Avoiding the timebomb of corporate failures


    The Business Times, 8 September 2023


    THE abrupt and dramatic collapses of FTX, Silicon Valley Bank, Signature Bank and Credit Suisse have provoked questions of why they happened and whether they were foreseeable. Could investors, boards and regulators have detected signs of brewing trouble?

    While business failures are a fact of corporate life, there were common threads and red flags evident in many of these downfalls. Drawing upon these major collapses, we can distill three lessons:

    • Manage the risks inherent in spectacular business success.
    • Ensure accurate financial reporting.
    • Maintain an effective board.

    Balancing business and risk

    The right business model in the right market at the right time can culminate in spectacular business success. Several companies aiming for the stars have made history with their novel approaches and outstanding growth. However, when these ventures stumble, the scale of their downfall can be equally staggering.

    In retrospect, the extremely high leverage to buy and sell cryptocurrencies at FTX should have set alarm bells ringing. The failed crypto exchange was valued at US$32 billion (S$42 billion) at its peak.

    John Ray, the restructuring expert appointed to replace Sam Bankman-Fried as CEO of FTX, said in his court filings: “Never in my career have I seen such a complete failure of corporate controls and such a complete absence of trustworthy financial information,” in part because Bankman-Fried instituted a corporate culture of not keeping communications records.
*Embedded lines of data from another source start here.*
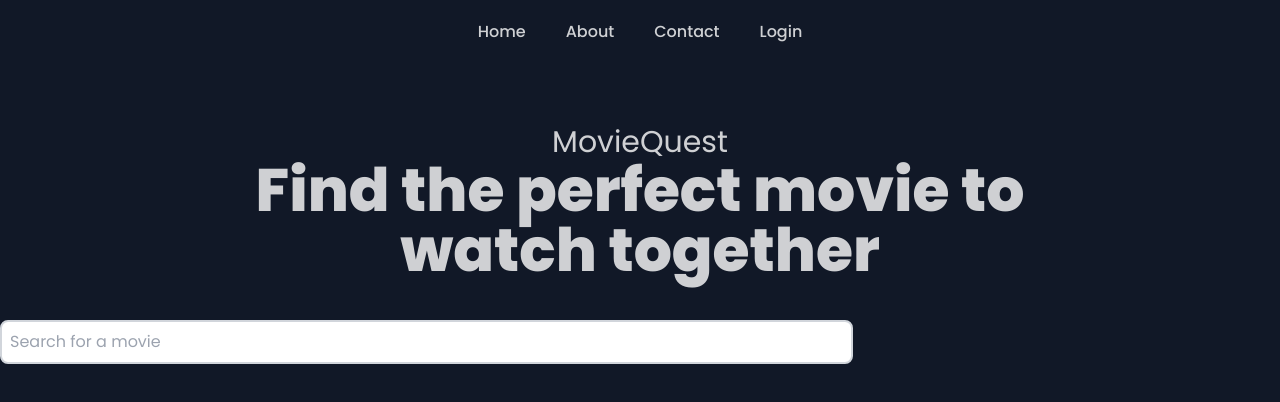
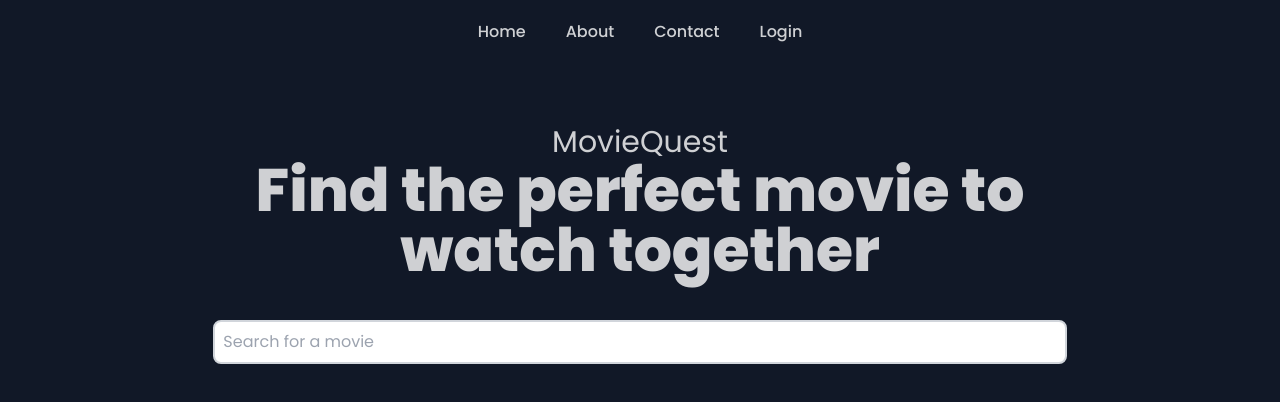
Before and after one commit to MovieQuestCY/app, a Vue app in the folder frontend/: page /#/ in a window 1280 px wide. Shown: the top 402 px of the page. Built offline with nearby package versions, Linux system fonts and the light colour scheme; no server answers.

Commit message:
quick testing of gh actions

```diff
--- a/frontend/src/pages/Home.vue
+++ b/frontend/src/pages/Home.vue
@@ -5,7 +5,7 @@
             <h1 class="text-6xl font-extrabold">Find the perfect movie to watch together</h1>
         </div>
 
-        <input type="text" class="w-2/3 mx-auto mt-10 p-2 border-2 border-gray-300 rounded-lg" placeholder="Search for a movie" />
+        <input type="text" class="block w-2/3 mx-auto mt-10 p-2 border-2 border-gray-300 rounded-lg" placeholder="Search for a movie" />
     </section>
 </template>
 
```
    Boards have the dual role of performance and conformance. Thus, strategic planning and risk management should be integral to every board’s agenda.

    While corporate ambition should be nurtured, it must align with the practical aspects of attaining business outcomes via innovation, customer centricity, employee engagement, supply chain management and more.

    The board must objectively assess the company’s and the industry’s short-term, medium-term and long-term outlooks. This involves posing challenging questions to management and initiating changes in key areas, if necessary. Companies should prepare for the “when, not if,” to avert surprises from unforeseen events.

    One of the fiduciary responsibilities of a director is the oversight of business risk management. A failure to uphold these duties can result in legal liability for breaching the fiduciary duty of risk oversight. Given the shifting legal landscape of risk oversight liability, directors and officers should expect oversight claims if their corporation incurs substantial losses due to any failure to properly exercise their oversight responsibilities.

    Accurate financial reporting

    The board’s accountability to investors extends beyond showcasing impressive figures to ensuring the accuracy of those numbers.

    In this respect, financial reporting cannot be solely delegated to management. It is more than the responsibility of the chief financial officer and auditors to get it right. The board has the primary responsibility under the law.

    Given the complexities of accounting, boards should not unquestioningly accept financial statements. The annals of creative accounting are replete with instances where these intricate accounting standards were misused or misunderstood, either unintentionally or intentionally.

    Financial statements offer a snapshot of the corporation’s health at a particular moment, usually months prior. Although auditors must consider post-balance sheet events and assess the entity’s ongoing viability, market volatility complicates this task. This means that boards should always be aware of the inherent limitations in relying solely on audited financial statements.

    An effective board

    High-profile collapses such as Enron, Theranos and FTX involved “trophy boards” populated by prominent individuals known for their prestige, reputation and connections. However, in the wake of the scandals that erupted in each of these cases, these boards have faced criticism for their inability to prevent or detect misconduct.

    An effective board comprises the “right” individuals whose financial, industry and technical expertise are invaluable. It should be a diverse board, not only in terms of gender and age, but a truly balanced mix of people who can guide management and the CEO to look beyond the horizon, manage the company’s risks effectively and assemble a team capable of successfully executing the strategy.

    As much as boards, the right or wrong CEO can make or break a company, as witnessed in many scandal-hit companies. A good board hires the right CEO with the right balance of vision and drive to get the job done.

    Interestingly, Steve Jobs was fired by the Apple board in 1985 over a purported clash with then-CEO John Sculley. If Jobs had not been rehired in 1997, the company’s trajectory might have been starkly different.

    When asked about Apple’s place in a world then 97 per cent dominated by Microsoft, Jobs asserted the need for Apple to connect people to their passions – their photos, their music and each other. This distinctive vision propelled Apple from the brink of bankruptcy to one of the world’s most valuable companies.

    In summary, directors can help avoid corporate failures by establishing clear structures and policies. Robust financial planning is crucial, as is the need for strategic vision and planning. Ultimately, good governance is key to any business’s long-term sustainability and effective communication of these policies and processes is equally important.

    The writer is a member of the Boardroom Matters committee of the Singapore Institute of Directors.